Trump Nominates Guy Who Wants To Police Speech Online To Be The Next FCC Commissioner
from the not-great,-bob dept
As was rumored late last week, the White House is, in fact, nominating Nathan Simington to the FCC, taking over the seat of of Mike O’Riely, whose nomination was withdrawn just days after O’Rielly expressed his strong support for the 1st Amendment and made it clear what he thought of idiots calling for the government to force websites to host content:
The First Amendment protects us from limits on speech imposed by the government?not private actors?and we should all reject demands, in the name of the First Amendment, for private actors to curate or publish speech in a certain way. Like it or not, the First Amendment?s protections apply to corporate entities, especially when they engage in editorial decision making. I shudder to think of a day in which the Fairness Doctrine could be reincarnated for the Internet, especially at the ironic behest of so-called free speech ?defenders.? It is time to stop allowing purveyors of First Amendment gibberish to claim they support more speech, when their actions make clear that they would actually curtail it through government action. These individuals demean and denigrate the values of our Constitution and must be held accountable for their doublespeak and dishonesty. This institution and its members have long been unwavering in defending the First Amendment, and it is the duty of each of us to continue to uphold this precious protection.
While there are many things we’ve disagreed with O’Rielly about, on this one, we agree 100%. And, the thanks he gets is effectively being fired by the President… and then replaced with someone who appears to believe the exact opposite.
Simington is apparently the guy who wrote the utterly nonsensical, blatantly unconstitutional Executive Order that President Trump signed after he got mad that Twitter placed two fact checking notices on his dangerous and misleading tweets.
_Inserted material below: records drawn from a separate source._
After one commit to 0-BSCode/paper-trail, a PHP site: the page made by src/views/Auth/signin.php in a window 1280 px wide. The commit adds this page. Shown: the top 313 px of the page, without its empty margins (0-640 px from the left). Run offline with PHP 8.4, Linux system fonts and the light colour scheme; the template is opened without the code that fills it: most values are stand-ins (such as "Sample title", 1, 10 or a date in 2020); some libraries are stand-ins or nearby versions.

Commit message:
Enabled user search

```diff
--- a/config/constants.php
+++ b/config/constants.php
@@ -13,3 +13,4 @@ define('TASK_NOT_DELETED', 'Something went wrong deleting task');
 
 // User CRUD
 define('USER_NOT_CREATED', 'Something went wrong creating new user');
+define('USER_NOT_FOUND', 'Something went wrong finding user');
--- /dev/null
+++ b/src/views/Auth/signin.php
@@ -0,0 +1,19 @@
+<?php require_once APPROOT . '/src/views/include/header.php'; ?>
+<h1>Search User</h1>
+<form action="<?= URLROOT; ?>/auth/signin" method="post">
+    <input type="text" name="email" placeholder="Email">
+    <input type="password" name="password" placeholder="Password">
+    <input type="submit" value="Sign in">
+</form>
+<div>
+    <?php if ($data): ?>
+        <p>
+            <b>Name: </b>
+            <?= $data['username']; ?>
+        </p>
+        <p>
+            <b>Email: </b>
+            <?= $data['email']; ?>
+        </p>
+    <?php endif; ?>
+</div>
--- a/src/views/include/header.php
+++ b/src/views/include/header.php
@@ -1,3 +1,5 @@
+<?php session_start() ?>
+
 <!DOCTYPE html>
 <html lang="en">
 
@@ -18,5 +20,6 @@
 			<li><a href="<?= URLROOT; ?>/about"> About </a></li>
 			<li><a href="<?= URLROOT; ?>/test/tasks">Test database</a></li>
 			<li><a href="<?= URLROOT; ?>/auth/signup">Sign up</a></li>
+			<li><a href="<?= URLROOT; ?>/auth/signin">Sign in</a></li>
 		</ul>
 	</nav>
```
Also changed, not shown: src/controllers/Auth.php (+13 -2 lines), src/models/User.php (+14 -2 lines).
Note the situation here. Twitter (and the rest of the internet) is now being punished for providing more speech. This is, of course, what people like Simington like to claim they support. But when it comes down to reality, they seem to want to just force the internet to host the speech of their friends, and never to do anything such as present counterarguments. On top of that, they wish to force private companies to host speech they do not support and do not believe in. All of this is unconstitutional.
Yet, now the author of this nonsense gets rewarded with a potential FCC Commissionership.
It’s not clear if the Senate would find the time to do confirmation hearings before the election, but there’s a decent chance that now rather than there being just one (Hi, Brendan Carr) FCC Commissioner who relishes using the power of the FCC to punish companies he doesn’t like, we’ll have two FCC Commissioners who have abandoned all pretenses that the Republican FCC Commissioners support the 1st Amendment and favor a “light touch” regulatory regime. They seem to only favor that for the telcos so many FCC Commissioners end up going to work for after leaving the FCC. For internet companies? They seem to think the opposite.
Considering Simington’s direct role in writing the executive order, and then working at NTIA while it crafted the petition for the current FCC review of Section 230, you would think that, should he actually be approved by the Senate, he should at the very least recuse himself from this particular matter. But, given this particular administration and their unwillingness to actually obey the law and follow the rules when it comes to “owning the libs” or whatever their motivation is, it wouldn’t surprise me to see him take part in any vote.